For the vast majority of scientists and medical researchers, pluripotent stem cells hold the most promise for understanding human diseases and treating devastating conditions. That is because pluripotent stem cells have the capability of developing into every human tissue and organ and are long-lived. That is why they are coveted by scientists. Pluripotent stem cells were first isolated by destroying embryos in 1998. No one can know if pluripotent stem cells will produce more, better or different cures than adult stem cells. They haven't so far, but it's wrong for anyone to predict they will or won't. Scientists have been working with adult stem cells for more than thirty years. Scientists have been working with pluripotent stem cells from embryos for eight years. Only time and additional research will determine whether there will be more medical treatments for patients from adult stem cells or pluripotent stem cells. I have talked to the leading stem cell researchers in the country. Every scientist with an open mind studying stem cells believes that pluripotent stem cells have more potential simply because they can become every other tissue and organ in our bodies.

To some people, the manner in which pluripotent stem cells would be obtained under the Castle/DeGette bill H.R. 810 - by using taxpayers' dollars to kill a human embryo - is secondary to the hope for cures that they represent to sick and injured patients.

To me and millions of other Americans, deliberately taking the lives of innocent human embryos is an unacceptable trade-off. Looking at these children today - it's easy to understand why this is an unacceptable choice. Maybe that's why many in the media didn't come to this news conference to show Americans these children who were adopted as embryos. Those who support H.R. 810 talk about the sick people, but not the embryos who might become children. I can not forget the young children with Juvenile Diabetes that I meet who rely upon insulin pumps and face daunting complications and shortened life spans. I also can not forget that every single embryo under a microscope might have been one of the children who danced at the news conference this morning, or grow up to be the next Einstein or Beethoven.

Luckily, we as a society don't face the Hobson's choice of pursuing pluripotent stem cell research or protecting the lives of embryos. We can do both. A number of different scientists have now proven what I have argued for the past five years. It is scientifically unnecessary to destroy human embryos to obtain pluripotent stem cells.

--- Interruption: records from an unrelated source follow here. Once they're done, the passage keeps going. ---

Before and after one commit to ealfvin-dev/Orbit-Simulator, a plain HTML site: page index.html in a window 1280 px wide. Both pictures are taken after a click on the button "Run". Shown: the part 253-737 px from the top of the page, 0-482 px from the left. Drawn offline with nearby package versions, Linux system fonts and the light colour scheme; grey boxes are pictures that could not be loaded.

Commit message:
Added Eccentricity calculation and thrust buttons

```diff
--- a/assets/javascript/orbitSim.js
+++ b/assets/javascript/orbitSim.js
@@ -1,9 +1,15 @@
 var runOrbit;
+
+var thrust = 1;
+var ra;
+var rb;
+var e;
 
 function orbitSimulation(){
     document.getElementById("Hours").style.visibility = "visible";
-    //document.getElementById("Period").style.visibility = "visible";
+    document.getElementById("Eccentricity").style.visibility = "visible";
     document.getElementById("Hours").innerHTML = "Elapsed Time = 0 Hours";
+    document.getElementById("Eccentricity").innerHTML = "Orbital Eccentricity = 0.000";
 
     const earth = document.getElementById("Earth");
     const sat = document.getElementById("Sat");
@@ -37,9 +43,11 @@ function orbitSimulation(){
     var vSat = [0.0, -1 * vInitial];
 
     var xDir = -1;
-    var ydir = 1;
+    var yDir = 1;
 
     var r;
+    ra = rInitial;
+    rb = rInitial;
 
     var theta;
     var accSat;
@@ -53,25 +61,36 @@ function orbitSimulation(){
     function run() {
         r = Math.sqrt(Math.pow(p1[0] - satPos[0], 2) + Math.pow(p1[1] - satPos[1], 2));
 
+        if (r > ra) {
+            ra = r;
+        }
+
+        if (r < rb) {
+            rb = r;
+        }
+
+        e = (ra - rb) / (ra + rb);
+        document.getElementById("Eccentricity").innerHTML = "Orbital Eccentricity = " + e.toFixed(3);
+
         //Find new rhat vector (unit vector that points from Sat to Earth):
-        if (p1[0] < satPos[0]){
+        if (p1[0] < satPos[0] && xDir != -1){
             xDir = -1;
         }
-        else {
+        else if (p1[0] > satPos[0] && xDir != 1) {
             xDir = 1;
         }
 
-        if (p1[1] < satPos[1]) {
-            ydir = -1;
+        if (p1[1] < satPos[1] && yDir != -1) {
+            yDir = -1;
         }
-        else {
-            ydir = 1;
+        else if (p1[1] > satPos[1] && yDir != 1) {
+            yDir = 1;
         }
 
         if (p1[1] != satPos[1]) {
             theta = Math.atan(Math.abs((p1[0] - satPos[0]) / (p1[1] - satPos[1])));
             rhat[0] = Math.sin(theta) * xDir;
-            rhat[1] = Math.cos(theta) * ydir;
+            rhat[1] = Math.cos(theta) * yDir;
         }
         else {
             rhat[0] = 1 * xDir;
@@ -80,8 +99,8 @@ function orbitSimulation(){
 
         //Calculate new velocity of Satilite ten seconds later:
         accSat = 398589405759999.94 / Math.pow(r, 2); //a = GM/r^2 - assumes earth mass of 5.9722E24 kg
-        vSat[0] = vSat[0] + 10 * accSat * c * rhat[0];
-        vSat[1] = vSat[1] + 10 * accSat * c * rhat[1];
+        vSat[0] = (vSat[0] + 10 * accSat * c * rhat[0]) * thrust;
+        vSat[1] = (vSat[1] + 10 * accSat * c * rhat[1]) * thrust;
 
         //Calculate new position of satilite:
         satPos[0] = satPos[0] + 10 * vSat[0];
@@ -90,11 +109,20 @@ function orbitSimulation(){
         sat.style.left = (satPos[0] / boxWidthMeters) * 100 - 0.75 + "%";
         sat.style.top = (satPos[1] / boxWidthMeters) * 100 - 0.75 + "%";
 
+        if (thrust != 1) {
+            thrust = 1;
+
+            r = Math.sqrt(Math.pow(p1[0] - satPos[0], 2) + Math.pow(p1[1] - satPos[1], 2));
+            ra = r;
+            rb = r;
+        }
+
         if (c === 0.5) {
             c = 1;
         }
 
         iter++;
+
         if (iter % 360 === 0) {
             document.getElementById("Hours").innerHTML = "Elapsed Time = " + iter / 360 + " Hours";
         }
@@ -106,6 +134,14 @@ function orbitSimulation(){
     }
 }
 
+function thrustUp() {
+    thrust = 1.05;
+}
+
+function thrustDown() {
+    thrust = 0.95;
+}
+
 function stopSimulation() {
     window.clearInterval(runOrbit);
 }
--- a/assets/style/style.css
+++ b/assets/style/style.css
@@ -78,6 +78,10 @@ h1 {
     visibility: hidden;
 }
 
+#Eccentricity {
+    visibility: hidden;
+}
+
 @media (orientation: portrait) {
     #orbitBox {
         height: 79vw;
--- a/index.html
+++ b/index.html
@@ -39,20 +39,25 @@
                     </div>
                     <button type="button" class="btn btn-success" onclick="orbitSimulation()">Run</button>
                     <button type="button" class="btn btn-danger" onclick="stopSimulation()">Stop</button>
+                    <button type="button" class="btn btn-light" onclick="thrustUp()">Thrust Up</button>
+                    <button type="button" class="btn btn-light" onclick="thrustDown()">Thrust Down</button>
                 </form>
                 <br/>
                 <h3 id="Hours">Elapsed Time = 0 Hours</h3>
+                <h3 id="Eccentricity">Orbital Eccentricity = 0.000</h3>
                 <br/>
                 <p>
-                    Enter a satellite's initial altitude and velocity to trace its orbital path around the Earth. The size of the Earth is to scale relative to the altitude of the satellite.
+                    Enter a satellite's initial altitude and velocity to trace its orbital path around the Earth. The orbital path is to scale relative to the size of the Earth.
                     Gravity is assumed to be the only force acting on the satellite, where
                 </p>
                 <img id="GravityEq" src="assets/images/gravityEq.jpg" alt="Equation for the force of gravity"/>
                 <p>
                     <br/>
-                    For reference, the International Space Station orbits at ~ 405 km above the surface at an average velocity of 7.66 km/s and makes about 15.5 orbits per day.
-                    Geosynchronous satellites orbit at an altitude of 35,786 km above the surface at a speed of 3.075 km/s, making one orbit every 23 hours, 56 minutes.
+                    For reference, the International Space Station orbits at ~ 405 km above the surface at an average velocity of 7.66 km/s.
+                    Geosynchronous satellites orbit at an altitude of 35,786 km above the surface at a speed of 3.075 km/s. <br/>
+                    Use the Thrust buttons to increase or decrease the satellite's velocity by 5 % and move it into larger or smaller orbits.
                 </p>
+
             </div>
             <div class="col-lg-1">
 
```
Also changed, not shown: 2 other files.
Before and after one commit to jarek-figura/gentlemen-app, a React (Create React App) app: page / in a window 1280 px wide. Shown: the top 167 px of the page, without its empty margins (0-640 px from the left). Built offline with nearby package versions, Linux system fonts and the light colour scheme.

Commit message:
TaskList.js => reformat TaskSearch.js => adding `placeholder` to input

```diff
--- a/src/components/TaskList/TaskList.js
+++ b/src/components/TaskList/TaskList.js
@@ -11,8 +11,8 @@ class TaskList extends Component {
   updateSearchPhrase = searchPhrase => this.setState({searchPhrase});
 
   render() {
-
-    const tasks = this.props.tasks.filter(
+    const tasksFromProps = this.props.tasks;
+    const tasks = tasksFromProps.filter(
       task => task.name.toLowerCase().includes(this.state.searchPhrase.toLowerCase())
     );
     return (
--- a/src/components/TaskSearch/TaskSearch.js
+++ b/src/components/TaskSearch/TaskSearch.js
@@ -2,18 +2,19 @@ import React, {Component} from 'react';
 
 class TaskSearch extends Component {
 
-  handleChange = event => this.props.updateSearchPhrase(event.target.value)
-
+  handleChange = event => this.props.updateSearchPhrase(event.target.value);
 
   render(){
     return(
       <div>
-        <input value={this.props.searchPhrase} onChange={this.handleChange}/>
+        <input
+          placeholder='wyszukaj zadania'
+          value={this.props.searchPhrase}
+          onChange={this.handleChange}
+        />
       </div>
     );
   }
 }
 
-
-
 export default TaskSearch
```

The Bartlett/Santorum bill (H.R. 5526/S.2754) represents common ground into promising ways the federal government can support pluripotent stem cell research without sacrificing life for medicine. Pluripotent stem cell research is a type that doesn't sacrifice life for medicine

The Bartlett/Santorum bill will amend the Public Health Service Act to require NIH to conduct and support basic and applied research to develop techniques for the isolation, derivation, production, or testing of stem cells that have pluripotent qualities.

President Bush will sign the Bartlett/Santorum bill into law because it meets his ethical standards for promoting pluripotent stem cell research without the creation of human embryos for research purposes or discarding, destroying, or knowingly harming a human embryo or fetus.

I am proud of President Bush's unwavering defense of the sancitity of life. I am grateful for his support and the support of my colleagues for ethical pluripotent stem cell research.

The Senate and House are expected to approve the Bartlett/Santorum bill today. President Bush will sign it.

Tonight, all Americans can celebrate and be proud that thanks to President Bush's support and leadership, the government of the United States will be leading the pursuit of ethical pluripotent stem cell research.